• @kglr Thanks! I started with ImplicitRegion[] with polar parameters r,\[CurlyPhi],z but wasn't able to plot it, because RegionPlot3D expects cartesian coordinates. Commented Mar 18, 2022 at 12:18

A possible workaround:

apie = RegionProduct[Annulus[{0, 0}, {5, 10}, {0 Degree, 30 Degree}],
Line[{{0}, {2}}]];
bpie = RegionProduct[
Annulus[{0, 0}, {7, 12}, {15 Degree, 45 Degree}],
Line[{{0}, {1}}]];

Region[#, Boxed -> True] & /@ {apie, bpie, RegionUnion[apie, bpie]}


• Thanks, that's what I was looking for. Unfortunately MeshRegion[RegionUnion[apie, bpie]] still doesn't evaluate. Any idea why? Commented Mar 18, 2022 at 12:20
• MeshRegion[DiscretizeRegion[...] would work. You can also use mcells within DiscretizeRegion command. I tried: MeshRegion[ DiscretizeRegion[RegionUnion[apie, bpie], MaxCellMeasure -> {"Length" -> 0.1}, AccuracyGoal -> 2]] Anything more aggressive results in a memory allocation failure as I have 8GB only.
– Syed
Commented Mar 18, 2022 at 12:29

Here is an accurate workaround:

Needs["OpenCascadeLink"]
Polygon[{{0, 0, 0}, {1, 0, 0}, {1, 1, 0}, {0, 1, 0}}]];
sweep = OpenCascadeShapeRotationalSweep[face, {{2, 0, 0}, {2, 1, 0}},
N[30 Degree]];
Show[BoundaryMeshRegion[bmesh], bmesh["Wireframe"]]

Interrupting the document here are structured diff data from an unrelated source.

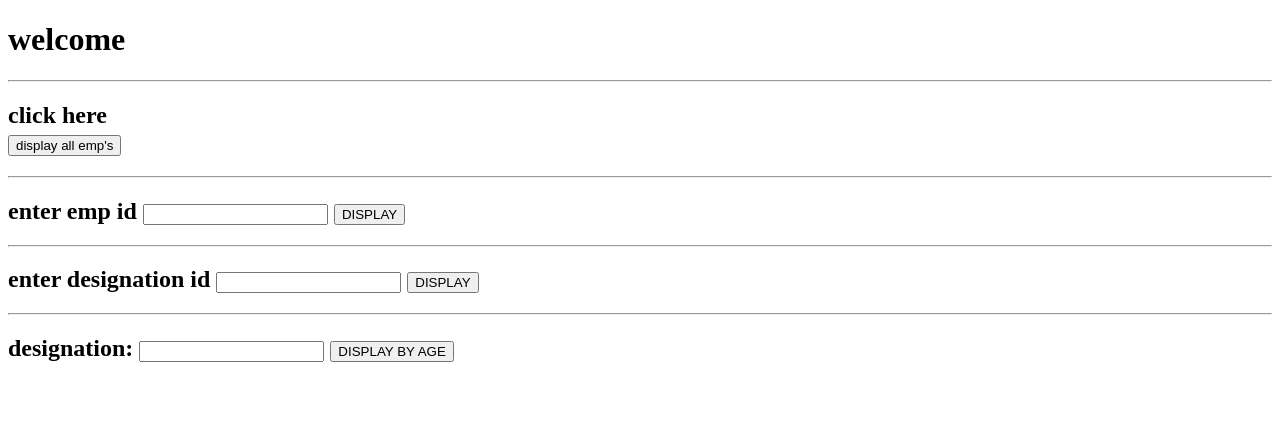
Repository: Saikumar6901/DBSTrainingModules
Page: http://localhost/dbsdemo/Viewall.jsp
The author's editor kept a copy of each file at every save. The page is drawn from the files as they stood at one save, then again after the next save.
The browser window is 1280 px wide. The pictures show the whole page.
The page is served by Tomcat 9.

Above is the page before, as saved 2019-08-17 06:01:33.

After the next save:
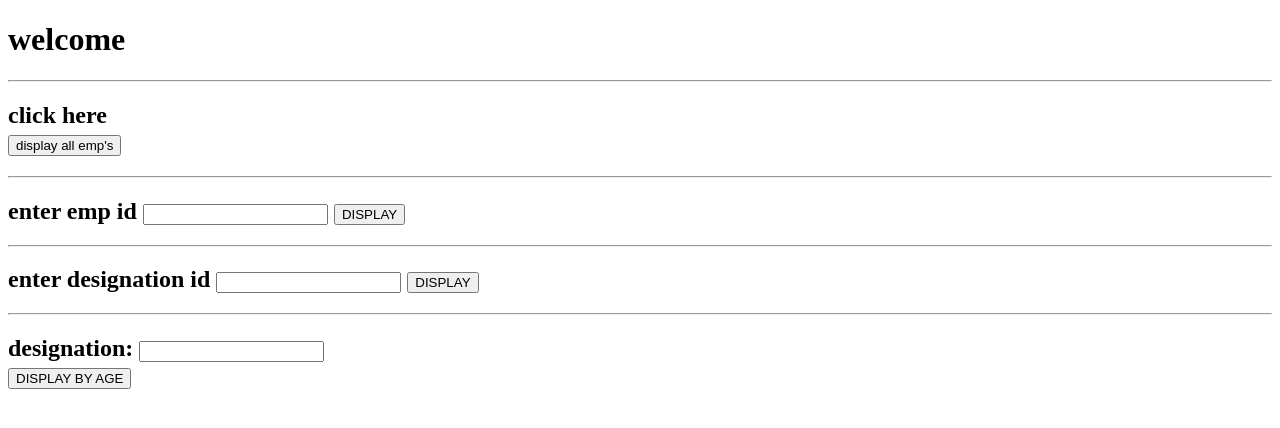
Saved 4 s later.
--- a/workspace-spring-tool-suite-4-4.3.2.RELEASE/dbsdemo/src/main/webapp/Viewall.jsp
+++ b/workspace-spring-tool-suite-4-4.3.2.RELEASE/dbsdemo/src/main/webapp/Viewall.jsp
@@ -37,7 +37,7 @@ enter designation id <input type="text" name="design">
 
 <form action="displayByAge" method="post">
 <h2>
-designation: <input type="text" name="designation">
+designation: <input type="text" name="designation"><br>
 <input type="submit" name="submit" value="DISPLAY BY AGE">
 </h2>
 </form>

To get a full element mesh:

Needs["NDSolveFEM"]
ToElementMesh[bmesh, "MaxCellMeasure" -> Infinity]


This returns a mesh with 139 elements. If you want a first order mesh use:

ToElementMesh[bmesh, "MaxCellMeasure" -> Infinity,"MeshOrder"->1]


Compare this with:

apie = RegionProduct[Annulus[{0, 0}, {5, 10}, {0 Degree, 30 Degree}],
Line[{{0}, {2}}]];
BoundaryDiscretizeRegion[apie]


Look at the accuracy of the corners.

• Thanks for your interesting answer. Didn't know this package. Is there also a command to mesh the complete volume? Commented Mar 18, 2022 at 13:14
• So, OpenCascadeLink ships with Mathematica. Search for it in the help system. What it returns in a boundary ElementMesh. This then can be meshed with ToElementMesh. Commented Mar 18, 2022 at 13:27
• @UlrichNeumann, OpenCascadeLink, or check out the OpenCascade tag on this site. Commented Mar 18, 2022 at 13:29
• Thank you, ToElementMesh[bmesh] works fine. But if I try ToElementMesh[bmesh[[1]]] to create a simple rough mesh , the result is wrong at the concave side of the volume. Any idea how to solve this? Commented Mar 18, 2022 at 13:59
• The result is not wrong, if you ask ToElementMesh to create a list from coordinates it computes a convex hull. To get a mesh use ToElementMesh[bmesh], perhaps with some max cell measure, or by specifying options to OpenCascadeShapeSurfaceMeshToBoundaryMesh Commented Mar 18, 2022 at 14:02